A recent young couple client of mine told me that they wanted to waive the home inspection.
I could feel my eyebrows raise.
Unless we’re in a seller’s market where we’re competing against multiple buyers and offers, I advise getting a home inspection.
Do I really need a home inspection?
In short, absolutely yes!
I know $500 isn’t pocket change for most people but we are talking about protecting your home worth hundreds of thousands of $$$.
The primary purpose of the inspection for the buyer is to make sure that 1) the home is structurally sound, 2) there are no material defects or safety or hazardous issues in the house, and 3) help the buyer learn the inner workings of the house for furnace filter replacements, where the emergency shut-offs are located, and more.

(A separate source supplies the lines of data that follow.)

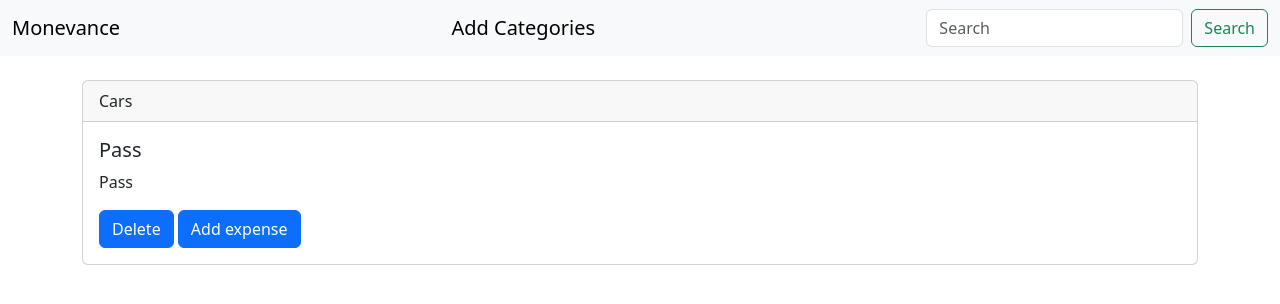
After one commit to MuratGaytemirovv/monevance, a Django app: page /5/ in a window 1280 px wide. The commit adds this page. Shown: the top 304 px of the page. Run offline with Django 4.2, Linux system fonts and the light colour scheme; data comes from the database, SQL or seed files in the repository; both versions use the stored data as it was after the commit.

Commit message:
added delete category functionality

```diff
--- /dev/null
+++ b/absa_expenses.txt
@@ -0,0 +1 @@
+[{'id': 1, 'title': 'Analgin', 'category_id': 1, 'author_id': 1, 'total': 5}]
--- a/dashboard/models.py
+++ b/dashboard/models.py
@@ -13,6 +13,7 @@ class Category(models.Model):
 
 
 class Expense(models.Model):
+    # TODO: add created_at_field
     title = models.CharField("Title", max_length=255)
     category = models.ForeignKey(
         Category,
--- a/dashboard/urls.py
+++ b/dashboard/urls.py
@@ -1,9 +1,19 @@
 from django.urls import path
 
-from .views import index, add_category, add_transactions
+from .views import (
+    add_transactions,
+    download_report,
+    CategoryListView,
+    CategoryDetailView,
+    CategoryCreateView,
+    CategoryDeleteView,
+)
 
 urlpatterns = [
-    path("", index, name="index"),
-    path("add_categories", add_category, name="add_categories"),
-    path("add_transactions", add_transactions, name="add_transactions"),
+    path("", CategoryListView.as_view(), name="category_list"),
+    path("add_category/", CategoryCreateView.as_view(), name="add_category"),
+    path("add_transactions/", add_transactions, name="add_transactions"),
+    path("download_report", download_report, name="download_report"),
+    path("<pk>/", CategoryDetailView.as_view(), name="category_detail"),
+    path("<pk>/delete", CategoryDeleteView.as_view(), name="category_delete_view"),
 ]
--- a/dashboard/views.py
+++ b/dashboard/views.py
@@ -1,17 +1,53 @@
-from django.shortcuts import render
-
-from .models import Category
+from django.shortcuts import render, redirect
+from django.http import HttpResponse, HttpRequest
+from .models import Category, Expense
+from django.views.generic import ListView, DetailView, CreateView, DeleteView
+from django.urls import reverse_lazy
 
 
-def index(request):
-    categories = Category.objects.filter(author=request.user)
-    context = {"categories": categories}
-    return render(request, "dashboard/index.html", context=context)
-
-
-def add_category(request):
-    return render(request, "dashboard/add_categories.html")
+def download_report(request):
+    expneses = list(Expense.objects.filter(author=request.user).values())
+    file_name = f"{request.user}_expenses.txt"
+    with open(file_name, "w", encoding="utf-8") as f:
+        f.write(str(expneses))
+    with open(file_name, encoding="utf-8") as f:
+        data = f.read()
+    response = HttpResponse(data, content_type="text/plain")
+    if response.status_code == 200:
+        response["Content-Disposition"] = f'attachment; filename="{file_name}"'
+        return response
 
 
 def add_transactions(request):
     return render(request, "dashboard/add_transactions.html")
+
+
+class CategoryListView(ListView):
+    model = Category
+    template_name = "dashboard/index.html"
+
+    def get_queryset(self):
+        return Category.objects.filter(author=self.request.user)
+
+
+class CategoryDetailView(DetailView):
+    model = Category
+    template_name = "dashboard/detail.html"
+
+
+class CategoryCreateView(CreateView):
+    model = Category
+    template_name = "dashboard/add_category.html"
+    fields = ("title",)
+    success_url = reverse_lazy("category_list")
+
+    def form_valid(self, form):
+        form.instance.author = self.request.user
+        return super().form_valid(form)
+
+
+class CategoryDeleteView(DeleteView):
+    model = Category
+    template_name = "dashboard/confirm_delete_category.html"
+    fields = ("title",)
+    success_url = reverse_lazy("category_list")
--- a/templates/dashboard/base.html
+++ b/templates/dashboard/base.html
@@ -13,8 +13,8 @@
   <header>
     <nav class="navbar bg-body-tertiary">
         <div class="container-fluid">
-          <a class="navbar-brand" href="">Monevance</a>
-          <a class="navbar-brand" href="">Add Categories</a>
+          <a class="navbar-brand" href="/">Monevance</a>
+          <a class="navbar-brand" href="/add_category">Add Categories</a>
           <form class="d-flex" role="search">
             <input class="form-control me-2" type="search" placeholder="Search" aria-label="Search" name="search">
             <button class="btn btn-outline-success">Search</button>
--- /dev/null
+++ b/templates/dashboard/confirm_delete_category.html
@@ -0,0 +1,4 @@
+<form method="post">{% csrf_token %}
+    <p>Are you sure you want to delete "{{ object }}"?</p>
+     <input type="submit" value="Confirm">
+</form>
--- /dev/null
+++ b/templates/dashboard/detail.html
@@ -0,0 +1,22 @@
+
+
+
+{% extends 'dashboard/base.html' %}
+
+{% block main %}
+    <br>
+    <div class="card">
+      <div class="card-header">
+        {{ category.title }}
+      </div>
+      <div class="card-body">
+        <h5 class="card-title">Pass</h5>
+        <p class="card-text">Pass</p>
+
+        <a href="{% url 'category_delete_view' pk=category.id %}" class="btn btn-primary">Delete</a>
+        <a href="" class="btn btn-primary">Add expense</a>
+      </div>
+    </div>
+    <br>
+
+{% endblock %}
```
Also changed, not shown: templates/dashboard/add_categories.html (deleted, +0 -18 lines), templates/dashboard/add_category.html (added, +13 -0 lines), templates/dashboard/index.html (+7 -2 lines), db.sqlite3.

A good home inspector will take the time to explain how things work in your home and what items to keep an eye on. It’s like a verbal instruction manual to your future home. You will get a written report in case you forget all the info that was covered.
You want to feel confident to move forward with your purchase. There can be many problems that aren’t visible to the untrained eye. Even new construction homes can have their flaws.
If you take nothing else from this article: Always get a home inspection.
When does a home inspection happen? What does it cover?
So now that we know a home inspection is important, when do they occur?Home inspections happen immediately after an offer to purchase property has been accepted. In Massachusetts, a buyer is given a 10-day window to hire a home inspector to go through all the systems in the house.
These systems include: the home’s heating system; central air conditioning system (temperature permitting); interior plumbing and electrical systems; the roof, attic and visible insulation; walls, ceilings, floors, windows and doors; the foundation, basement and structural components.
It pretty much covers most of the house at a high level. Most inspections I attend last from 2 to 2.5 hours long.
What do I do with the info?
This is where I remind my clients: A home inspection is not a price renegotiation tool!
I work with my clients to find a resolution for any safety or hazardous issues in the home. Sometimes buyers assume they can use all the problems uncovered in the home inspection to bring down the purchase price.
Let me say again: The purpose of the home inspection is to feel confident enough regarding any safety, material defects or hazardous issues to move forward with your home purchase.
A home inspection is not a price renegotiation tool.
Now back to my clients….with that previous statement clear and ingrained in our minds, we were able to negotiate $2000 back in closing cost credit, which more than paid for the cost of the home inspection. This isn’t always the case so don’t plan on it, but it’s a nice bonus when it happens.
Let me know if you’d like me to break down more real estate topics. I’ll try to keep it in plain English. 🙂 Comment below if this article was helpful!
Photo with Graham Sullivan of R.J. Inspections Inc.
270 Lawrence St, Methuen, MA